"We have routinely asked Adobe to show us Flash performing well on a mobile device, any mobile device, for a few years now. We have never seen it," he wrote.
"Adobe publicly said that Flash would ship on a smartphone in early 2009, then the second half of 2009, then the first half of 2010, and now they say the second half of 2010. We think it will eventually ship, but we're glad we didn't hold our breath. Who knows how it will perform?"
Jobs' further argued that Flash technology has a dramatic effect on the life of mobile batteries.
"To achieve long battery life when playing video, mobile devices must decode the video in hardware; decoding it in software uses too much power," Jobs wrote. "The video on almost all Flash websites currently requires an older generation decoder that is not implemented in mobile chips and must be run in software. The difference is striking: on an iPhone, for example, H.264 videos play for up to 10 hours, while videos decoded in software play for less than 5 hours before the battery is fully drained." Jobs also believes that Flash was designed for PCs using mice, not for touch screens using fingers.
"Even if iPhones, iPods and iPads ran Flash, it would not solve the problem that most Flash websites need to be rewritten to support touch-based devices," he wrote.
Finally, Apple believes that adding a third party layer of software comes between the OS platform and the developer's app ultimately results in sub-standard apps, which Jobs explained as "the most important reason" why Apple won't support Flash.
If developers grow dependent on third party development libraries and tools, they can only take advantage of platform enhancements if and when the third party chooses to adopt the new features," Jobs wrote. "We cannot be at the mercy of a third party deciding if and when they will make our enhancements available to our developers."
In conclusion, Jobs said Flash was created "during the PC era" but falls short in the mobile era.

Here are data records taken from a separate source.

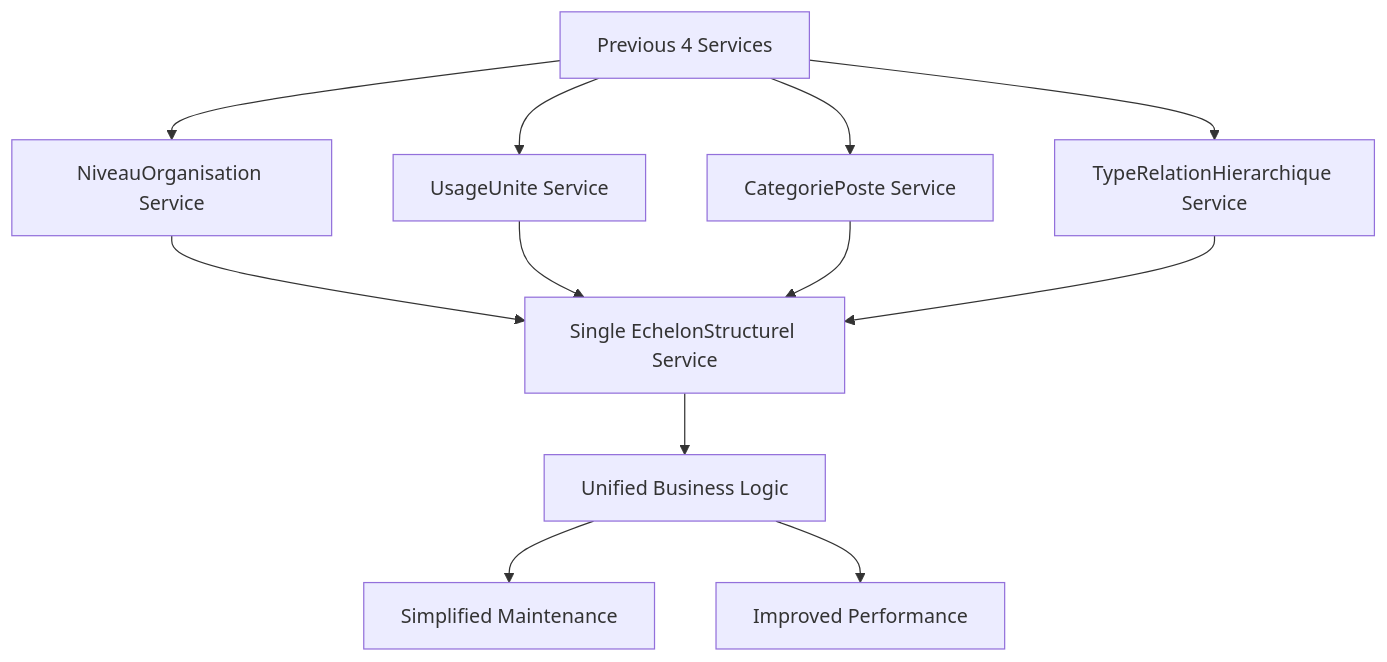
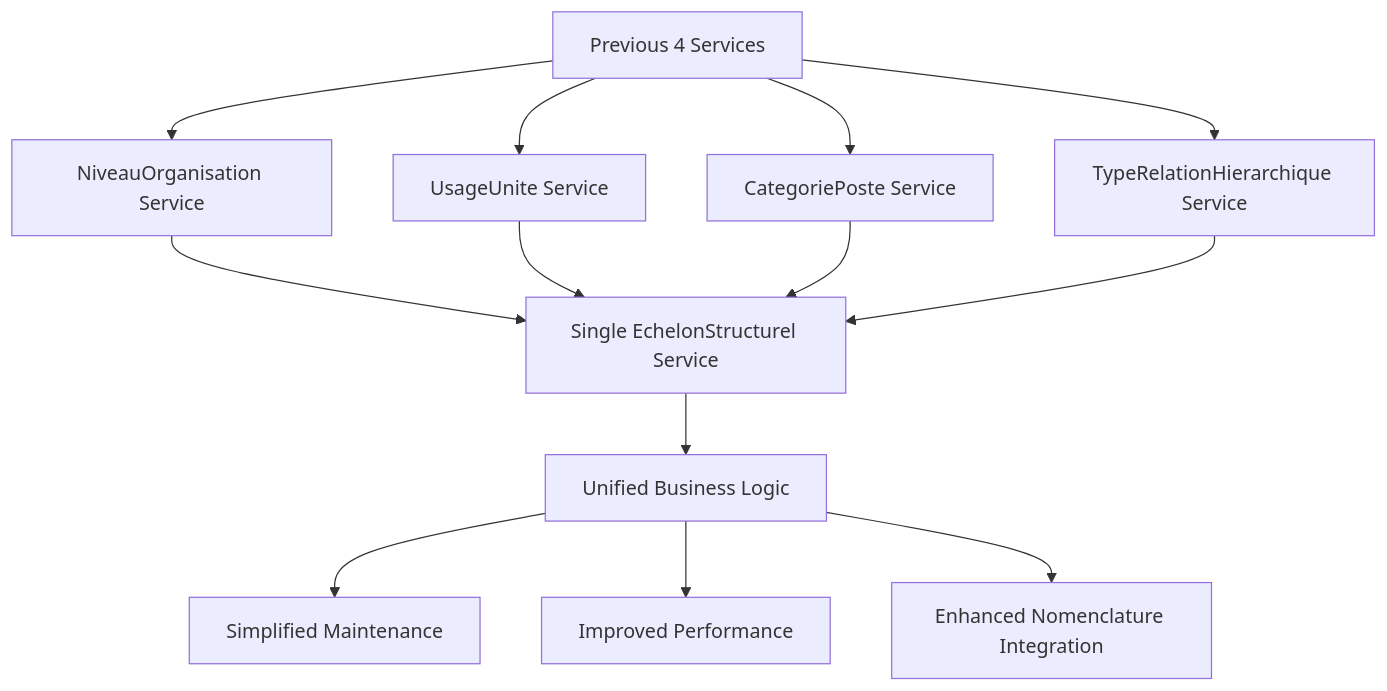
Before and after one commit to franckylab/eLISAschool: the fourth of 9 diagrams in .qoder/repowiki/en/content/Human Resources Management/Personnel Administration/Organizational Structure.md, drawn with Mermaid. The commit also changed other lines of this file and 455 other files, not shown here.

````diff
--- a/.qoder/repowiki/en/content/Human Resources Management/Personnel Administration/Organizational Structure.md
+++ b/.qoder/repowiki/en/content/Human Resources Management/Personnel Administration/Organizational Structure.md
@@ -232,14 +239,15 @@
 ```mermaid
 flowchart TD
 A["Previous 4 Services"] --> B["NiveauOrganisation Service"]
 A --> C["UsageUnite Service"]
 A --> D["CategoriePoste Service"]
 A --> E["TypeRelationHierarchique Service"]
 B --> F["Single EchelonStructurel Service"]
 C --> F
 D --> F
 E --> F
 F --> G["Unified Business Logic"]
 G --> H["Simplified Maintenance"]
 G --> I["Improved Performance"]
+G --> J["Enhanced Nomenclature Integration"]
 ```
````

"New open standards created in the mobile era, such as HTML5, will win on mobile devices (and PCs too). Perhaps Adobe should focus more on creating great HTML5 tools for the future, and less on criticizing Apple for leaving the past behind," Jobs concluded.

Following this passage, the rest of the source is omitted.